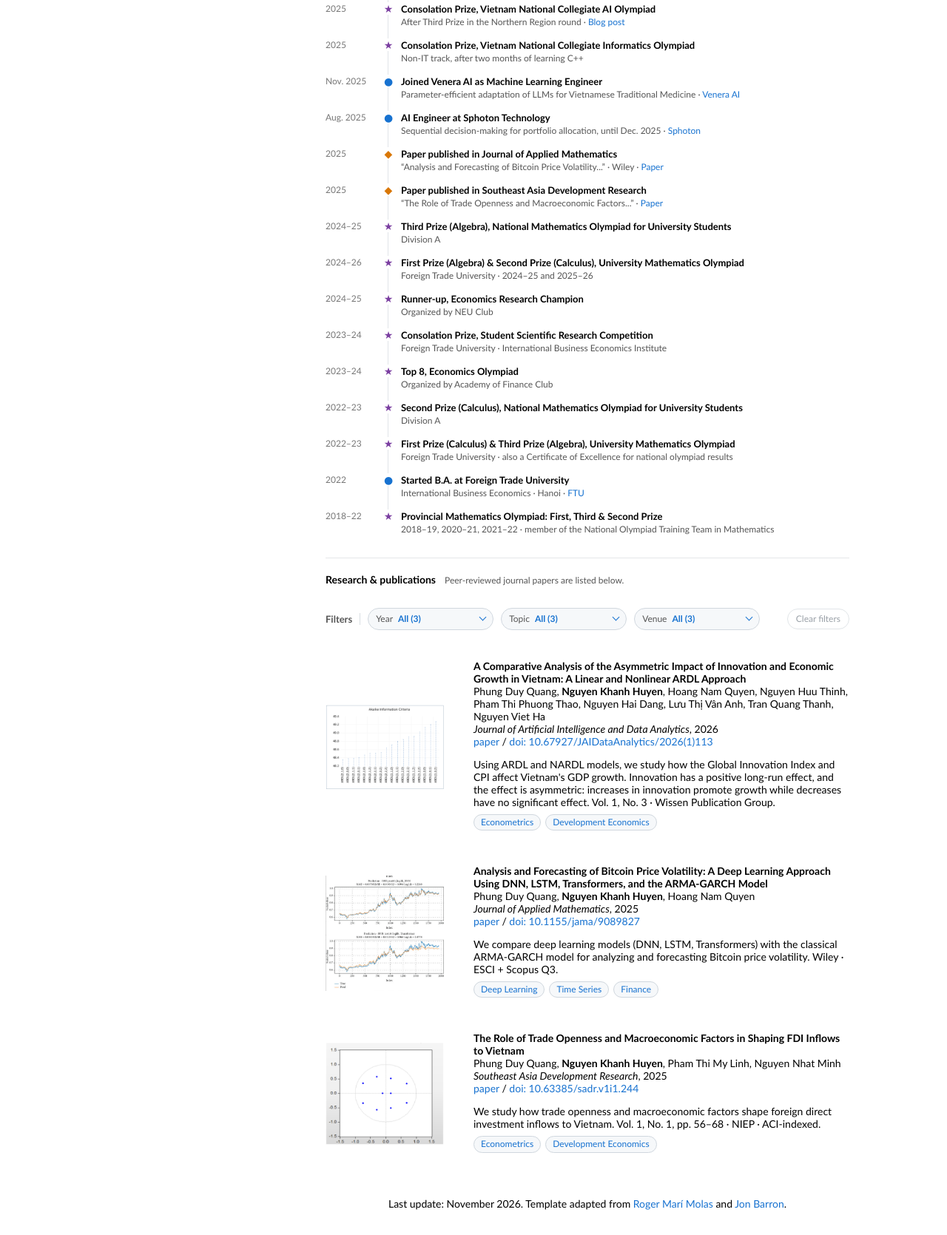
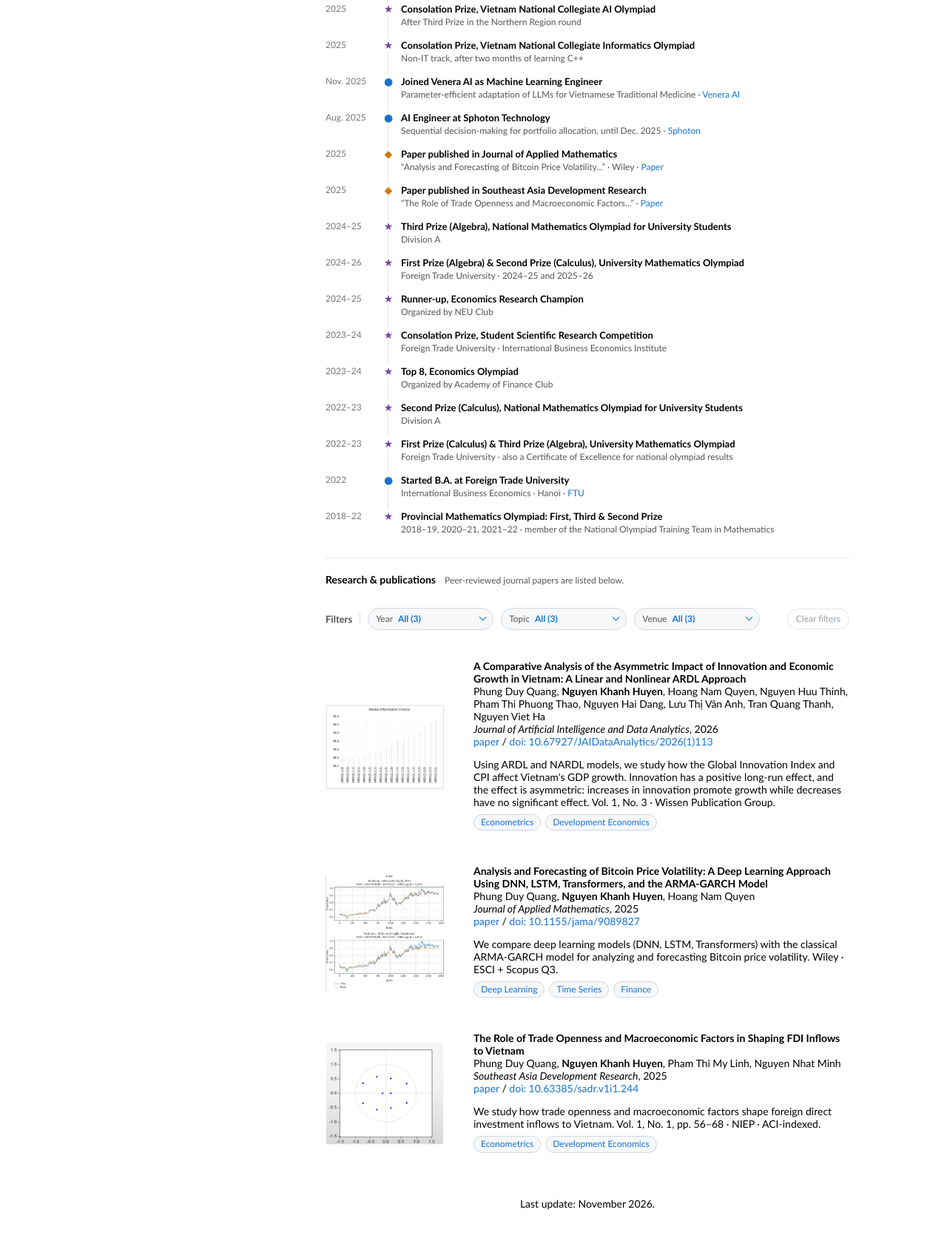
Before and after one commit to huyennkAI/huyennkAI.github.io, a plain HTML site: page index.html in a window 1280 px wide. Shown: the part 501-2171 px from the top of the page at 74% size. Drawn offline with Linux system fonts and the light colour scheme.

Commit message:
Remove template credit and all blog links

```diff
--- a/index.html
+++ b/index.html
@@ -65,7 +65,7 @@
 
     <footer class="site-footer">
       <p>
-        Last update: November 2026. Template adapted from <a href="https://github.com/rogermm14/rogermm14.github.io">Roger Marí Molas</a> and <a href="https://github.com/jonbarron/jonbarron_website">Jon Barron</a>.
+        Last update: November 2026.
       </p>
     </footer>
 
--- a/timeline-content.js
+++ b/timeline-content.js
@@ -41,7 +41,7 @@ document.getElementById("timeline-component").innerHTML = `
           <span class="timeline-marker" aria-hidden="true">★</span>
           <div>
             <strong>Consolation Prize, Vietnam National Collegiate AI Olympiad</strong>
-            <p>After Third Prize in the Northern Region round · <a href="blog/risky-but-worth-it-2025.html">Blog post</a></p>
+            <p>After Third Prize in the Northern Region round</p>
           </div>
         </li>
         <li class="timeline-item award">
```
Also changed, not shown: README.md.
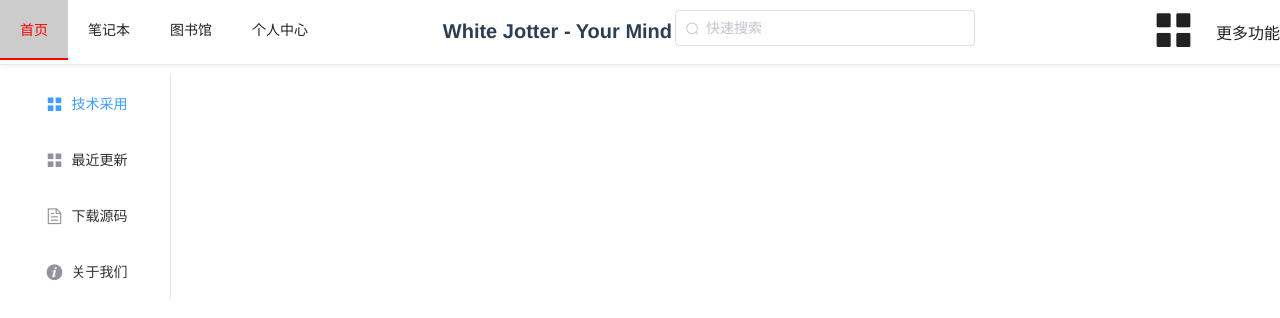
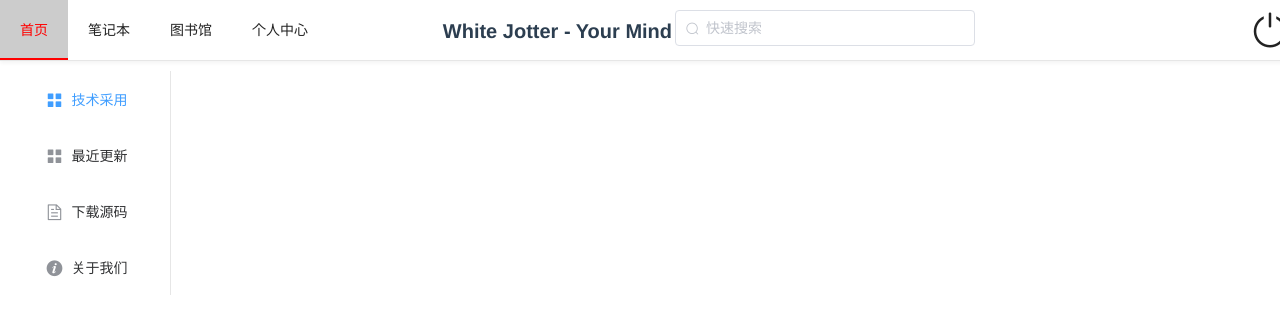
Before and after one commit to liuxin2361/wj-vue, a Vue app: page /index in a window 1280 px wide. Shown: the top 318 px of the page. Built offline with nearby package versions, Linux system fonts and the light colour scheme; sample sign-in values are in the browser's storage.

Commit message:
登出功能

```diff
--- a/src/components/HelloWorld.vue
+++ /dev/null
@@ -1,59 +0,0 @@
-<template>
-  <div class="hello">
-    <h1>{{ msg }}</h1>
-    <p>
-      For a guide and recipes on how to configure / customize this project,<br>
-      check out the
-      <a href="https://cli.vuejs.org" target="_blank" rel="noopener">vue-cli documentation</a>.
-    </p>
-    <h3>Installed CLI Plugins</h3>
-    <ul>
-      <li><a href="https://github.com/vuejs/vue-cli/tree/dev/packages/%40vue/cli-plugin-babel" target="_blank" rel="noopener">babel</a></li>
-      <li><a href="https://github.com/vuejs/vue-cli/tree/dev/packages/%40vue/cli-plugin-router" target="_blank" rel="noopener">router</a></li>
-      <li><a href="https://github.com/vuejs/vue-cli/tree/dev/packages/%40vue/cli-plugin-eslint" target="_blank" rel="noopener">eslint</a></li>
-    </ul>
-    <h3>Essential Links</h3>
-    <ul>
-      <li><a href="https://vuejs.org" target="_blank" rel="noopener">Core Docs</a></li>
-      <li><a href="https://forum.vuejs.org" target="_blank" rel="noopener">Forum</a></li>
-      <li><a href="https://chat.vuejs.org" target="_blank" rel="noopener">Community Chat</a></li>
-      <li><a href="https://twitter.com/vuejs" target="_blank" rel="noopener">Twitter</a></li>
-      <li><a href="https://news.vuejs.org" target="_blank" rel="noopener">News</a></li>
-    </ul>
-    <h3>Ecosystem</h3>
-    <ul>
-      <li><a href="https://router.vuejs.org" target="_blank" rel="noopener">vue-router</a></li>
-      <li><a href="https://vuex.vuejs.org" target="_blank" rel="noopener">vuex</a></li>
-      <li><a href="https://github.com/vuejs/vue-devtools#vue-devtools" target="_blank" rel="noopener">vue-devtools</a></li>
-      <li><a href="https://vue-loader.vuejs.org" target="_blank" rel="noopener">vue-loader</a></li>
-      <li><a href="https://github.com/vuejs/awesome-vue" target="_blank" rel="noopener">awesome-vue</a></li>
-    </ul>
-  </div>
-</template>
-
-<script>
-export default {
-  name: 'HelloWorld',
-  props: {
-    msg: String
-  }
-}
-</script>
-
-<!-- Add "scoped" attribute to limit CSS to this component only -->
-<style scoped>
-h3 {
-  margin: 40px 0 0;
-}
-ul {
-  list-style-type: none;
-  padding: 0;
-}
-li {
-  display: inline-block;
-  margin: 0 10px;
-}
-a {
-  color: #42b983;
-}
-</style>
--- a/src/components/common/NavMenu.vue
+++ b/src/components/common/NavMenu.vue
@@ -4,8 +4,8 @@
     <el-menu-item v-for="(item, i) in navList" :key="i" :index="item.name">
       {{ item.navItem }}
     </el-menu-item>
-    <a href="#nowhere">更多功能</a>
-    <i class="el-icon-menu"></i>
+<!--    <a href="#nowhere">更多功能</a>-->
+    <i class="el-icon-switch-button" v-on:click="logout"></i>
     <span>White Jotter - Your Mind Palace</span>
     <el-input placeholder="快速搜索" prefix-icon="el-icon-search" size="medium"
               style="width: 300px; position: absolute; margin-top: 10px;right: 25%" v-model="keywords"
@@ -29,6 +29,14 @@ export default {
   },
   methods: {
     search() {
+    },
+    logout() {
+      this.$axios.get('/logout').then(resp => {
+        if (resp.data.code === 200) {
+          this.$store.commit('logout')
+          this.$router.replace('/login')
+        }
+      })
     }
   }
 }
@@ -53,8 +61,10 @@ a {
 
 i {
   float: right;
-  font-size: 45px;
+  font-size: 40px;
   color: #222;
-  padding-top: 8px
+  padding: 10px;
+  cursor: pointer;
+  outline: 0;
 }
 </style>
--- a/src/main.js
+++ b/src/main.js
@@ -10,6 +10,7 @@ import 'element-ui/lib/theme-chalk/index.css'
 
 let axios = require('axios');
 axios.defaults.baseURL = 'http://localhost:8443/api'
+axios.defaults.withCredentials = true // 为了让前端能够带上 cookie，我们需要通过 axios 主动开启 withCredentials 功能
 Vue.prototype.$axios = axios
 Vue.config.productionTip = false
 
--- a/src/store/index.js
+++ b/src/store/index.js
@@ -13,6 +13,10 @@ const store = new Vuex.Store({
     login(state, user) {
       state.user = user
       window.sessionStorage.setItem('user', JSON.stringify(user))
+    },
+    logout(state) {
+      state.user = []
+      window.sessionStorage.removeItem('user')
     }
   }
 })
```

::::::

▶ **Exercise**
Which lines of the listing contain the string "resp"? Copy each of them.

▶ **Task result**
+      this.$axios.get('/logout').then(resp => {
+        if (resp.data.code === 200) {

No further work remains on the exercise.